But I took my time as I had plenty of it. Hauling myself on to the top of Lose Hill into a freezing north wind. The views, despite the scudding clouds, were fabulous. I was almost directly opposite the Youth Hostel and could see the route I had scrambled up onto Kinder Scout clearly.

Down in the valley I watched two Manchester/Sheffield trains passing each other. After some water and some photos, I set off again.

I was a bit worried about my knees as I had not taken any ibuprofen, but they were OK I have been experimenting with the way I walk down hills after reading an article about how people who use hi-tech running shoes still get injuries that people who run bare-foot don't. The reason seems to be that barefoot runners land on their toes or ball of the foot rather than the heel.

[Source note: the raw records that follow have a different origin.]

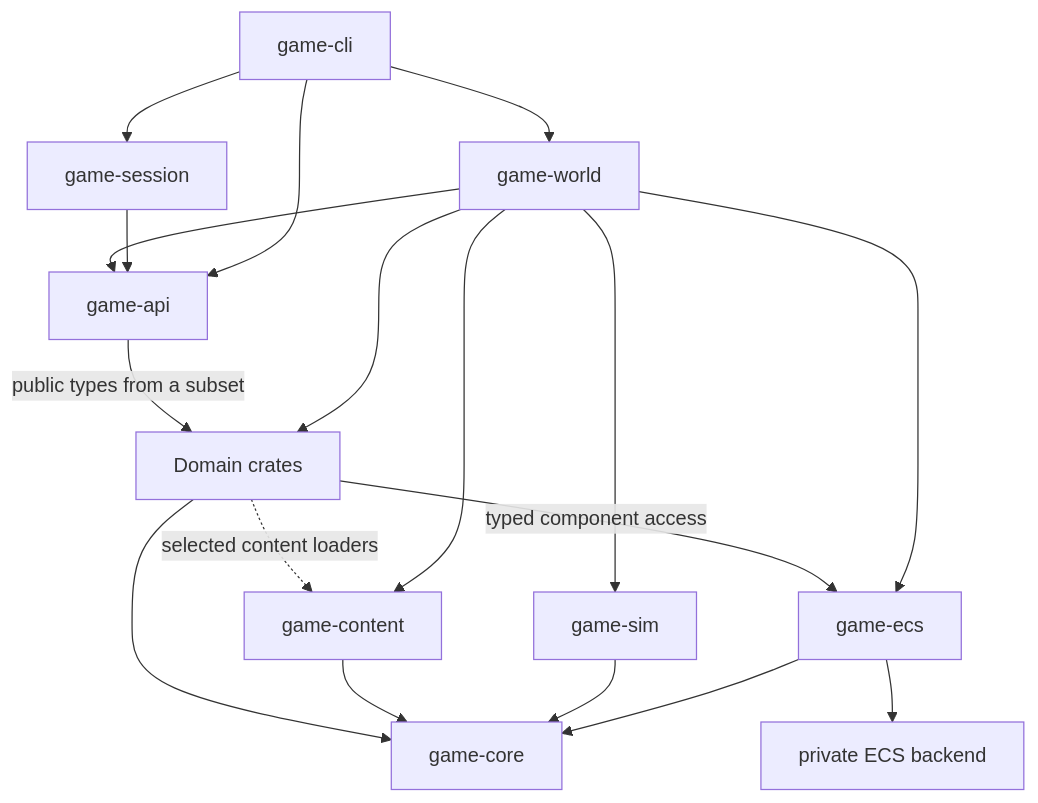
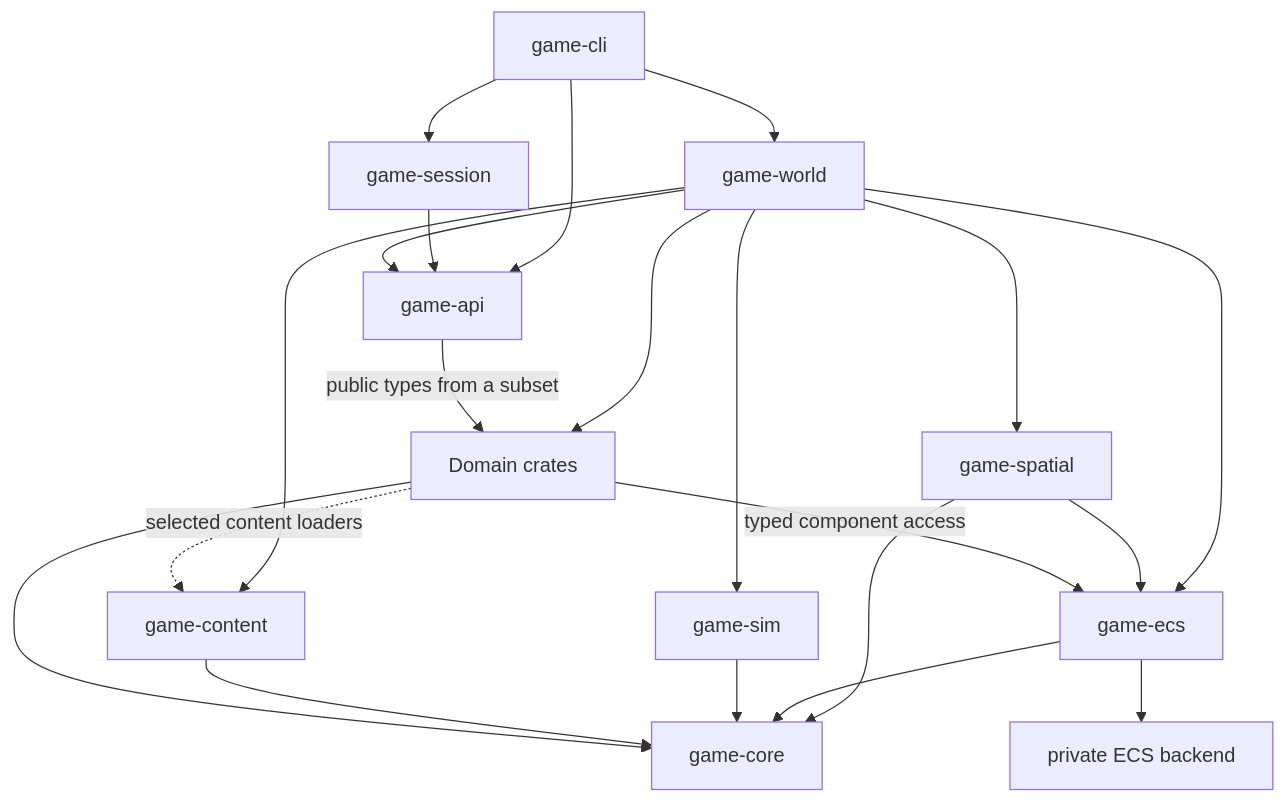
The diagram in crates/README.md (pmarathe25/Legacy), drawn with Mermaid before and after one commit. The commit also changed other lines of this file and 14 other files, not shown here.

````diff
--- a/crates/README.md
+++ b/crates/README.md
@@ -9,20 +9,23 @@
 ```mermaid
 flowchart TD
     CLI[game-cli] --> Session[game-session]
     CLI --> World[game-world]
     CLI --> API[game-api]
     Session --> API
     World --> API
     World --> Sim[game-sim]
     World --> Content[game-content]
     World --> ECS
+    World --> Spatial[game-spatial]
+    Spatial --> ECS
+    Spatial --> Core
     Domains -->|typed component access| ECS[game-ecs]
     ECS --> Core
     ECS --> Backend[private ECS backend]
     World --> Domains[Domain crates]
     API -->|public types from a subset| Domains
     Sim --> Core[game-core]
     Content --> Core
     Domains --> Core
     Domains -. selected content loaders .-> Content
 ```
````
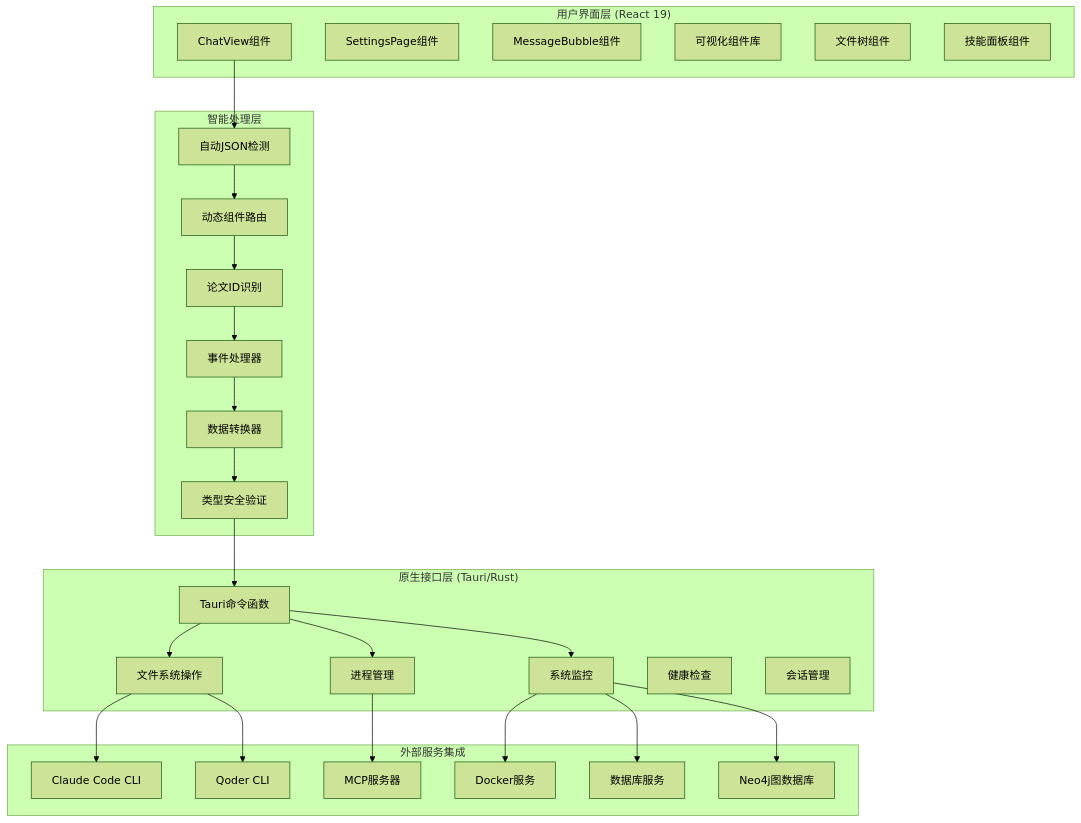
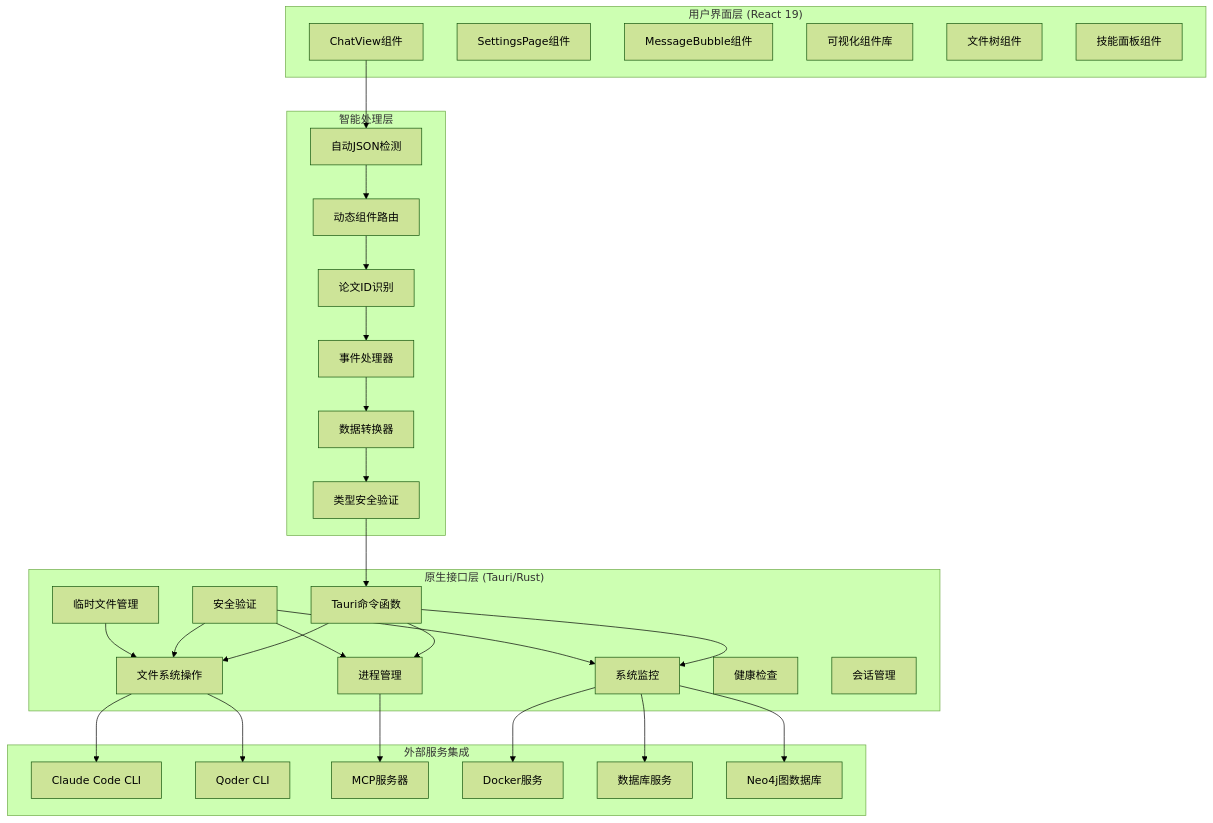
The third of 17 diagrams in .qoder/repowiki/zh/content/部署与运维/桌面应用程序基础设施.md (1173591564/academic-based-qoder), drawn with Mermaid (forest theme) before and after one commit. The commit also changed other lines of this file and 110 other files, not shown here.

````diff
--- a/.qoder/repowiki/zh/content/部署与运维/桌面应用程序基础设施.md
+++ b/.qoder/repowiki/zh/content/部署与运维/桌面应用程序基础设施.md
@@ -167,51 +168,57 @@
 ```mermaid
 graph TB
 subgraph "用户界面层 (React 19)"
 A[ChatView组件]
 B[SettingsPage组件]
 C[MessageBubble组件]
 D[可视化组件库]
 E[文件树组件]
 F[技能面板组件]
 end
 subgraph "智能处理层"
 G[自动JSON检测]
 H[动态组件路由]
 I[论文ID识别]
 J[事件处理器]
 K[数据转换器]
 L[类型安全验证]
 end
 subgraph "原生接口层 (Tauri/Rust)"
 M[Tauri命令函数]
 N[文件系统操作]
 O[进程管理]
 P[系统监控]
 Q[健康检查]
 R[会话管理]
+S[安全验证]
+T[临时文件管理]
 end
 subgraph "外部服务集成"
-S[Claude Code CLI]
-T[Qoder CLI]
-U[MCP服务器]
-V[Docker服务]
-W[数据库服务]
-X[Neo4j图数据库]
+U[Claude Code CLI]
+V[Qoder CLI]
+W[MCP服务器]
+X[Docker服务]
+Y[数据库服务]
+Z[Neo4j图数据库]
 end
 A --> G
 G --> H
 H --> I
 I --> J
 J --> K
 K --> L
 L --> M
 M --> N
 M --> O
 M --> P
-N --> S
-N --> T
-O --> U
-P --> V
-P --> W
+N --> U
+N --> V
+O --> W
 P --> X
+P --> Y
+P --> Z
+S --> N
+S --> O
+S --> P
+T --> N
 ```
````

I figure that if this is good for runners it might be good for hillwalkers with worn out and dodgy knees, so make an effort to step onto the ball of my foot rather than land flat footed or on the heel. And it does seem to be helping.

If there is one thing that I dearly love it is a ridge walk. Views opening up on either side, the hard work of grinding up the hill behind you. And this was a fantastic ridge. Slightly lower than the hills to the north it was much higher than the land on either side and the veiws were accordingly brilliant. To the south, Castleton nestling in its valley which went back to Hope, to the north, Edale with Kinder Scout glowering above it. Distant fells glimpsed here and there, further away.

The ridge curved away in front of me to Mam Tor. The landscape was more dramatic than I had expected, almost Lake District like in places. At last the ridge led me down to a little saddle called Hollin Cross and I started to traverse down to Edale.

It was remarkably painless. I walked off the open moor, through National Trust managed scrub woodland and onto a a little country lane down to the bottom of the valley. Across the river and road and I was at Edale Station, a clear two hours before my scheduled train.

There is a pub I had passed, just up the hill when I was here before, that looked inviting. But there was a train due, and I have never been to Sheffield, so I hopped on it.

In company of four half-hysterical young women who were going to Sheffield for some sort of Jolly and screamed with laughter most of the way, the train took me back round, through Hope and Bamford to Hathersage. Back above the rushing Derwent and into that giant tunnel to Sheffield.

In Sheffield I had a look around, bought some new trousers in TK Maxx and read the
Andrew Motion poem on the side of the tower block just outside the station, part of Sheffield Hallam University

O travellers from 
somewhere else to here
Rising from Sheffield Station
and Sheaf Square
to wander through the
labyrinths of air

Pause now and let
the sight of this sheer cliff
Become a priming-place
which lifts you off
To speculate
What if...?
What if...?
What if...?

Seemed sort of appropriate, somehow. 


Man, it seemed a long way back on the train. Have I really walked this far already? It seems hardly possible.


  1. Bojana said...

    I really like that "Hope" sign!  

  2. Spencer said...

    Good, isn't it. A little bit of Dante in the Peak District!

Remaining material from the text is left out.